As I write this, Sunday morning, May 3, that same blogger reports that police are looking for two such young men suspected for torturing a police informant. The suspects "are Anheim 'African' Bol and Luis 'Sluggs' Sampedro, both 19."

Toronto is physically huge—the 8th largest metropolitan area in North America—and many of its high-crime areas, such as the notorious Jane-Finch corridor—are out in the suburban wastelands that junketing journalists don't see. But the simple fact, available to anyone who can Google, is that, for example, violent crime has nearly quintupled in Canada over forty years.

In The Week, Will Wilkinson insists that Toronto has "an Anglo-Protestant heritage as strong as any". But that's not reflected in the composite sketches we see on the evening news, or in the names of the two gentlemen above. Toronto's population is now almost fifty percent foreign-born, as Wilkinson notes, but "the most diverse city in North America" doesn't have a particularly diverse criminal population.

(Few people will say so publicly, for fear of being hauled before a "Human Rights Commission". After all, a Canadian politician is still fighting a 2004 charge of using "racist" ink colors on a campaign brochure entitled "Stop Indian Crime." Recently, the American Political Science Association announced  it was reconsidering holding its annual meeting in Toronto this year, because "scholars visiting Toronto might face legal jeopardy if they made controversial statements.")

A couple of years back, Linda Frum (sister of David Frum) conducted interview for Maclean's magazine with William Bratton, the former chief of police of New York City:

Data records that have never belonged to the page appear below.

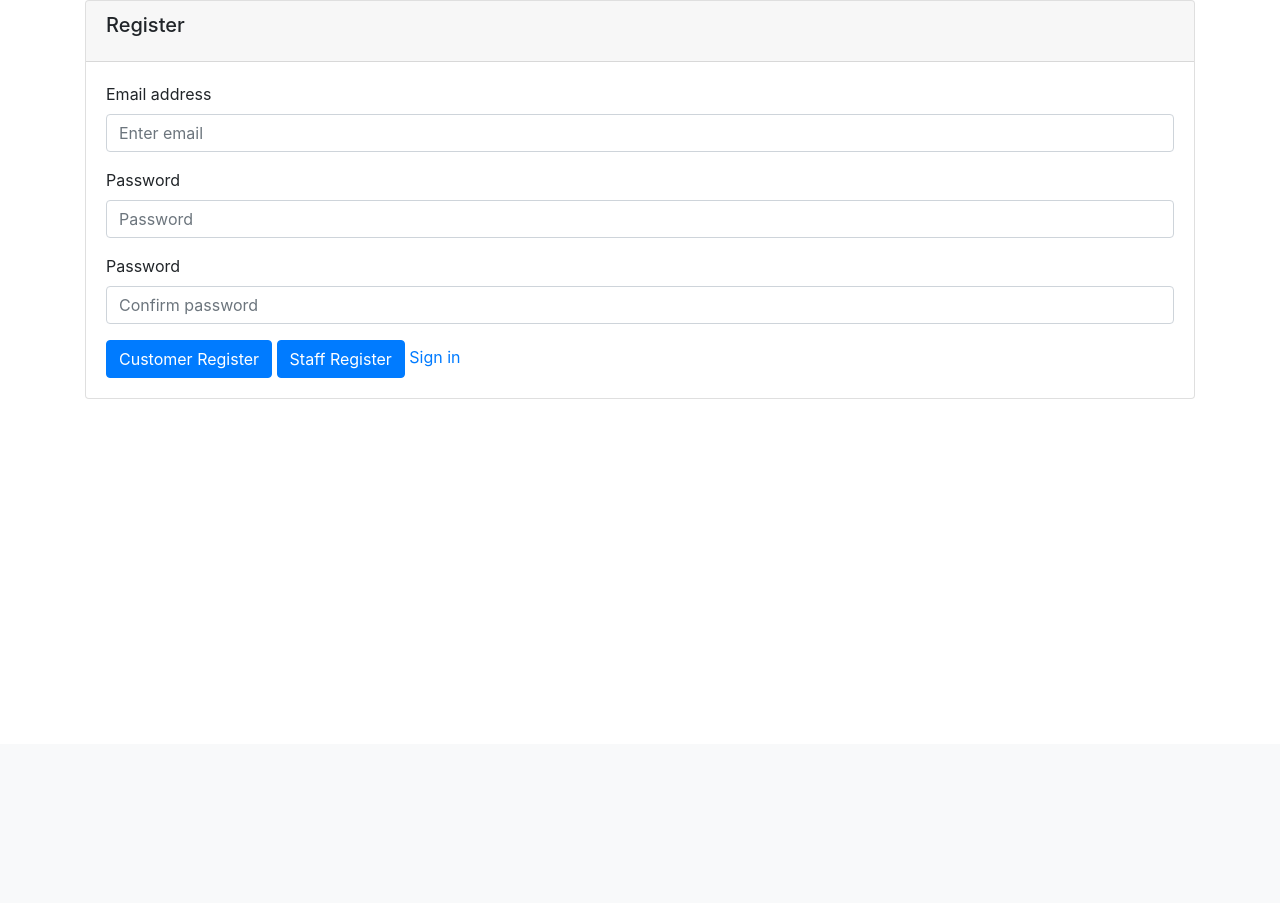
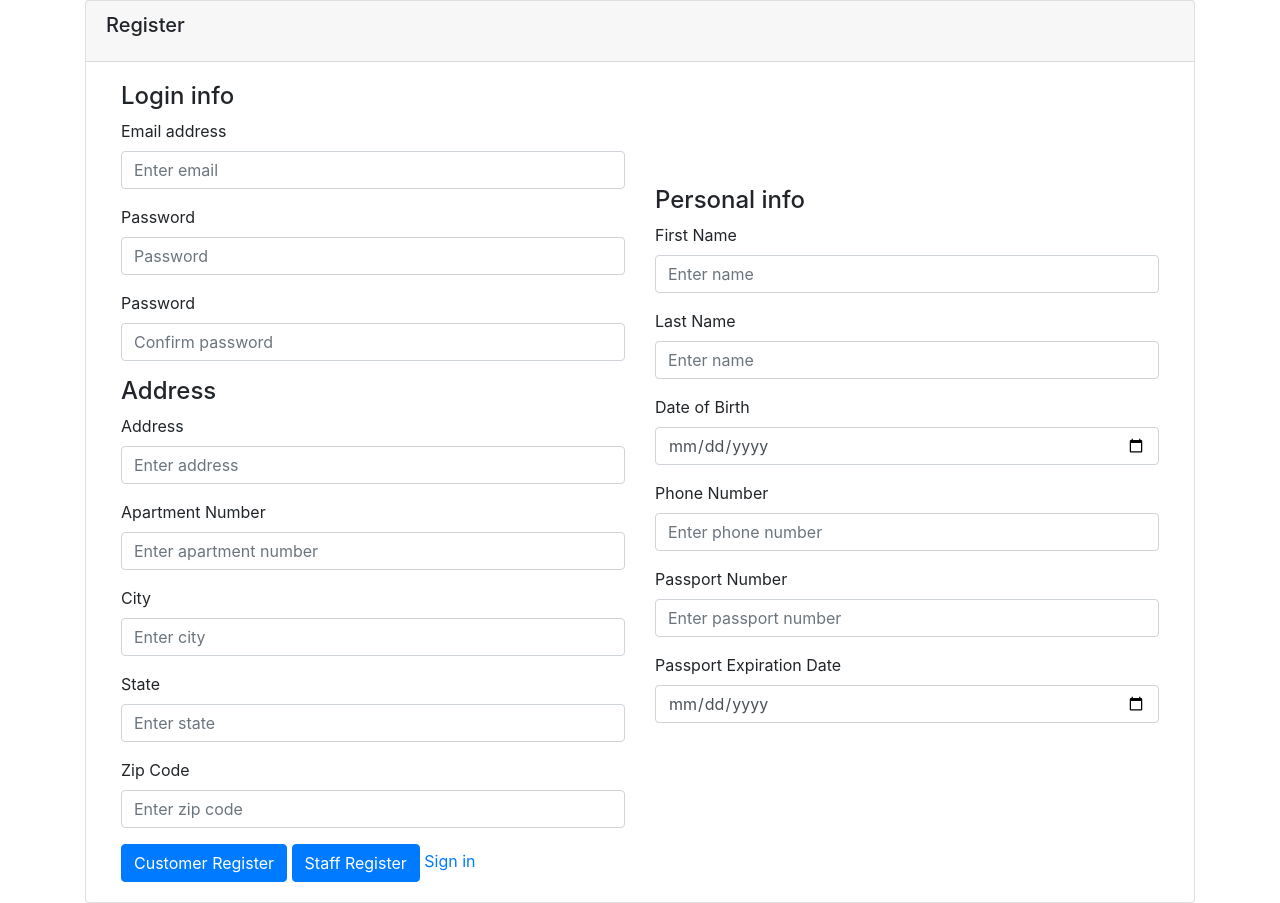
Before and after one commit to dahongj/Airlines, a Flask app: page /register in a window 1280 px wide. Shown: the part 56-959 px from the top of the page. Before the commit the page ends 455 px from the top, so only its background shows below. Run offline with Flask 3, Linux system fonts and the light colour scheme; some libraries are stand-ins or nearby versions.

Commit message:
Registration and encryption added, as well as homepage loading flights by default

```diff
--- a/__init__.py
+++ b/__init__.py
@@ -4,12 +4,8 @@ def create_app():
     app = Flask(__name__)
     app.config['SECRET_KEY'] = 'omegalul'
 
-
-
-    from views import views
     from auth import auth
 
-    app.register_blueprint(views,url_prefix='/')
     app.register_blueprint(auth,url_prefix='/')
 
     return app
--- a/auth.py
+++ b/auth.py
@@ -1,5 +1,6 @@
 from flask import Blueprint, render_template, request, session, url_for, redirect
 import pymysql.cursors
+from hashlib import md5
 
 auth = Blueprint('auth',__name__)
 
@@ -11,26 +12,47 @@ conn = pymysql.connect(host='localhost',
                         charset='utf8mb4',
                         cursorclass=pymysql.cursors.DictCursor)
 
+@auth.route('/')
+def home():
+    cursor = conn.cursor()
+    query = 'SELECT * FROM flight'
+    cursor.execute(query)
+    flights = cursor.fetchall()
+    cursor.close()
+    return render_template('home.html', flights=flights)
+
 @auth.route('/login')
 def login():
-    cursor = conn.cursor()
-    cursor.close()
     return render_template('login.html')
 
 @auth.route('/loginAuth', methods=['GET', 'POST'])
 def loginAuth():
     email = request.form['email']
     password = request.form['password']
+
+
     cursor = conn.cursor()
-    query = 'SELECT email, first_name, last_name FROM customer WHERE email = %s and password = %s'
-    cursor.execute(query, (email, password))
-    data = cursor.fetchone()
     query = 'SELECT * FROM flight'
     cursor.execute(query)
     flights = cursor.fetchall()
+
+    #legacy code since our test cases aren't encrypted
+    query = 'SELECT email, first_name, last_name FROM customer WHERE email = %s and password = %s'
+    cursor.execute(query, (email, password))
+    user = cursor.fetchone()
+
     cursor.close()
-    if(data):
-        session['user'] = {'email': data['email'], 'first_name': data['first_name'], 'last_name': data['last_name']}
+    if(user):
+        session['user'] = {'email': user['email'], 'first_name': user['first_name'], 'last_name': user['last_name']}
+        return render_template('home.html', name=session['user']['first_name'] + ' ' + session['user']['last_name'], flights=flights)
+
+    cursor = conn.cursor()
+    query = 'SELECT email, first_name, last_name FROM customer WHERE email = %s and password = %s'
+    cursor.execute(query, (email, md5(password.encode()).hexdigest()))
+    user = cursor.fetchone()
+
+    if(user):
+        session['user'] = {'email': user['email'], 'first_name': user['first_name'], 'last_name': user['last_name']}
         return render_template('home.html', name=session['user']['first_name'] + ' ' + session['user']['last_name'], flights=flights)
     else:
         error = 'Invalid login or username'
@@ -43,3 +65,45 @@ def logout():
 @auth.route('/register')
 def sign_up():
     return render_template('register.html')
+
+@auth.route('/registerAuth', methods=['GET', 'POST'])
+def registerAuth():
+
+    password = request.form['password']
+    confirm_password = request.form['confirm password']
+
+    if(password != confirm_password):
+        error = "Passwords don't match"
+        return render_template('register.html', error=error)
+    password = md5(password.encode()).hexdigest()
+
+    email = request.form['email']
+    first_name = request.form['first name']
+    last_name = request.form['last name']
+    date_of_birth = request.form['date of birth']
+    address = request.form['address']
+    building_number = address.split()[0]
+    apartment_number = request.form['apartment number']
+    if apartment_number == '':
+        apartment_number = "NULL"
+    street = ' '.join(address.split()[1:])
+    city = request.form['city']
+    state = request.form['state']
+    zip_code = request.form['zip code']
+    passport_number = request.form['passport number']
+    passport_expiration = request.form['passport expiration date']
+    phone_number = request.form['phone number']
+    cursor = conn.cursor()
+    query = 'SELECT * FROM customer WHERE email = %s'
+    cursor.execute(query, (email))
+    data = cursor.fetchone()
+    error = None
+    if(data):
+        error = "This user already exists"
+        return render_template('register.html', error=error)
+    else:
+        ins = 'INSERT INTO customer VALUES(%s, %s, %s, %s, %s, %s, %s, %s, %s, %s, %s, %s, %s, %s)'
+        cursor.execute(ins, (email, last_name, first_name, date_of_birth, password, building_number, street, apartment_number, city, state, zip_code, passport_number, passport_expiration, phone_number))
+        conn.commit()
+        cursor.close()
+        return render_template('login.html')
--- a/templates/register.html
+++ b/templates/register.html
@@ -9,6 +9,10 @@
 				</div>
 				<div class="card-body">
 					<form action="/registerAuth" method="POST">
+						<div class="container py 5">
+							<div class="row d-flex justify-content-center align-items-center">
+								<div class="col">
+									<h4>Login info</h4>
 									<div class="form-group">
 										<label for="email">Email address</label>
 										<input type="email" class="form-control" id="email" name="email" placeholder="Enter email" required>
@@ -20,6 +24,57 @@
 									<div class="form-group">
 										<label for="confirm password">Password</label>
 										<input type="password" class="form-control" id="confirm password" name="confirm password" placeholder="Confirm password" required>
+									</div>
+									<h4>Address</h4>
+									<div class="form-group">
+										<label for="address">Address</label>
+										<input type="text" class="form-control" id="address" name="address" placeholder="Enter address" required>
+									</div>
+									<div class="form-group">
+										<label for="apartment number">Apartment Number</label>
+										<input type="text" class="form-control" id="apartment number" name="apartment number" placeholder="Enter apartment number">
+									</div>
+									<div class="form-group">
+										<label for="city">City</label>
+										<input type="text" class="form-control" id="city" name="city" placeholder="Enter city" required>
+									</div>
+									<div class="form-group">
+										<label for="state">State</label>
+										<input type="text" class="form-control" id="state" name="state" placeholder="Enter state" required>
+									</div>
+									<div class="form-group">
+										<label for="zip code">Zip Code</label>
+										<input type="text" class="form-control" id="zip code" name="zip code" placeholder="Enter zip code" required>
+									</div>
+
+								</div>
+							<div class="col">
+								<h4>Personal info</h4>
+								<div class="form-group">
+									<label for="first name">First Name</label>
+									<input type="text" class="form-control" id="first name" name="first name" placeholder="Enter name" required>
+								</div>
+								<div class="form-group">
+									<label for="last name">Last Name</label>
+									<input type="text" class="form-control" id="last name" name="last name" placeholder="Enter name" required>
+								</div>
+								<div class="form-group">
+									<label for="date-of-birth">Date of Birth</label>
+									<input type="date" class="form-control" id="date of birth" name="date of birth" required>
+								</div>
+								<div class="form-group">
+									<label for="phone number">Phone Number</label>
+									<input type="text" class="form-control" id="phone number" name="phone number" placeholder="Enter phone number" required>
+								</div>
+								<div class="form-group">
+									<label for="passport number">Passport Number</label>
+									<input type="text" class="form-control" id="passport number" name="passport number" placeholder="Enter passport number" required>
+								</div>
+								<div class="form-group">
+									<label for="passport expiration date">Passport Expiration Date</label>
+									<input type="date" class="form-control" id="passport expiration date" name="passport expiration date" required>
+								</div>
+							</div>
 						</div>
 							<button type="submit" class="btn btn-primary">Customer Register</button>
 							{% if error %}
@@ -39,8 +94,6 @@
 						</form>
 					</div>
 				</div>
-
-
 			</div>
 		</div>
 {%endblock%}
```
Lines whose indentation alone changed are shown as unchanged.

Q: So you know a little bit about [Toronto]? You know about our problems? A 27-per-cent increase in the number of homicides from 1995 to today. A Boxing Day slaying where a 15-year-old innocent bystander was gunned down during a gang shootout on a major shopping street….

A: Tell me, the gang violence that you are experiencing, what is the racial or ethnic background of the gangs?

Q: That's a refreshingly blunt question. Some say it may be as high as 80 per cent Jamaican. But no one knows for sure, because people here don't like to talk about that.

Not all crimes are violent. Local Muslim leaders admit that hundreds of their coreligionists are not only polygamous, but supporting their harems on the City's dime. No word on when they'll try to get Toronto's long-time nickname, "Hogtown," changed to something more halal.

The same day Wilkinson's article appeared online, thousands of Toronto Tamils took to the streets in what eventually became a four-day long demonstration that blocked rush hour traffic and waved the flag of a banned terrorist group, the Tamil Tigers.

That's nothing new. Earlier this year, I was one of about a dozen counter protesters behind the barricades when three thousand Muslims and their leftist supporters, many waving Hezbollah banners, took over a major intersection to protest the war in Gaza. A Muslim woman yelled, "Jewish child, you are gonna f---ing die" at the boy standing next to me (and I have the video to prove it), but Toronto police were reportedly ordered not to arrest any Muslims at that demonstration, even for uttering death threats.

Will Wilkinson says that Toronto, the "fifth most livable city in the world," is "one of Earth's closest approximations of urban paradise."

I can only assume Wilkinson was thinking fondly of visits to "Yongesterdam"—Toronto's marijuana-friendly zone—when he wrote those words. To those of us obliged to live in Toronto more or less sober, such outdated Chamber of Commerce clichés are a joke.

Or whatever the word for "joke" is in the 140 languages the City's website proudly declares are spoken here.

But, as Wilkinson is an atheist on top of everything else, perhaps he is unfamiliar with the tale of the Tower of Babel.

Kathy Shaidle (email her) has been blogging since 2000, and runs the site FiveFeetOfFury. She and Ezra Levant, along with other Canadian conservative bloggers and writers, are currently being sued by... Richard Warman.